Main screening factors that a plaintiff’s attorney uses when evaluating mental and emotional injury claims in accident cases

Many mental injury claims are multiple-trauma cases, such as sexual abuse, discrimination and harassment. But many other mental injury claims are single-trauma cases, such as construction injuries, medical negligence, product liability and other “accident” cases. For even the best plaintiff’s lawyer, presenting a mental and emotional injury claim in an accident case is often an uphill battle.

When determining whether to accept an accident case in which the potential plaintiff is suffering from a significant mental and emotional injury, the plaintiff’s attorney will consider numerous factors including:
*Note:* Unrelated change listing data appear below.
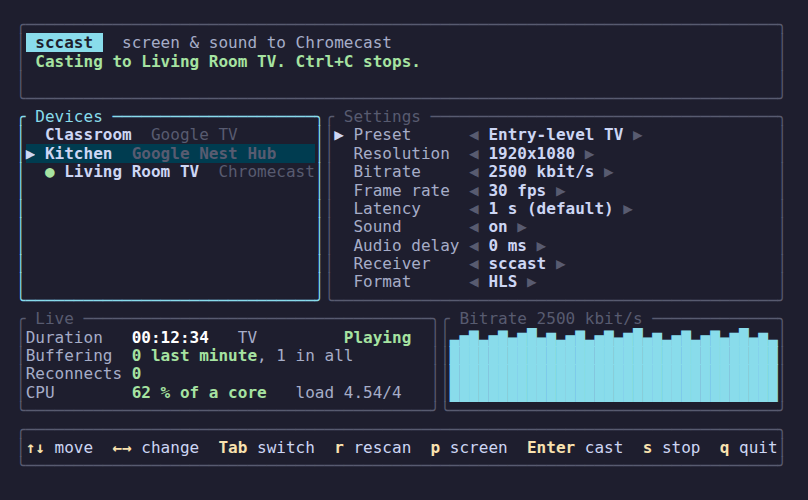
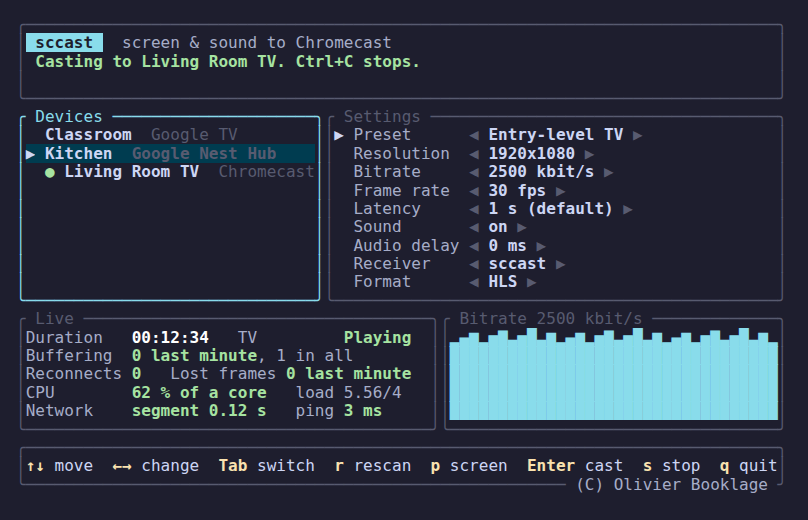
feat(menu): Show the author in the footer

Changed region(s): [[0.0, 0.18, 0.9901, 0.87], [0.0309, 0.03, 0.9592, 0.15], [0.7116, 0.9, 0.9592, 0.96]]

diff --git a/src/menu.rs b/src/menu.rs
@@ -488,7 +488,8 @@ impl Menu {
                 [Span::styled(format!("{key} "), Style::new().fg(Color::Yellow).bold()), Span::raw(format!("{what}  "))]
             })
             .collect();
-        f.render_widget(Paragraph::new(Line::from(help)).block(rounded(false)), footer);
+        let author = Line::from(Span::styled(" (C) Olivier Booklage ", Style::new().fg(Color::Gray))).right_aligned();
+        f.render_widget(Paragraph::new(Line::from(help)).block(rounded(false).title_bottom(author)), footer);
     }
 }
  • The clarity of liability. There should be no ambiguity about the defendant’s responsibility for the accident.
  • The type of event (exploding battery; construction site accident; cancer misdiagnosis) that forms the basis for the accident case.
  • Whether the plaintiff has also sustained a physical injury.
  • Whether the subject trauma was objectively significant.
  • Whether the subject trauma was significant enough to overcome plaintiff’s coping mechanisms.
  • The nature of defendant.
  • The provability of the mental and emotional injury.
  • The extent of the mental and emotional injury.
  • The vulnerability of the plaintiff.
  • The clarity of causation. There should be no question that the defendant’s actions or omissions contributed to the accident that injured the plaintiff.
  • The extent of insurance coverage.
  • The credibility of the plaintiff.
  • Whether the plaintiff has received treatment for the mental and emotional injury.
  • The extent to which the mental and emotional injury has interfered with plaintiff’s ability to work and otherwise function.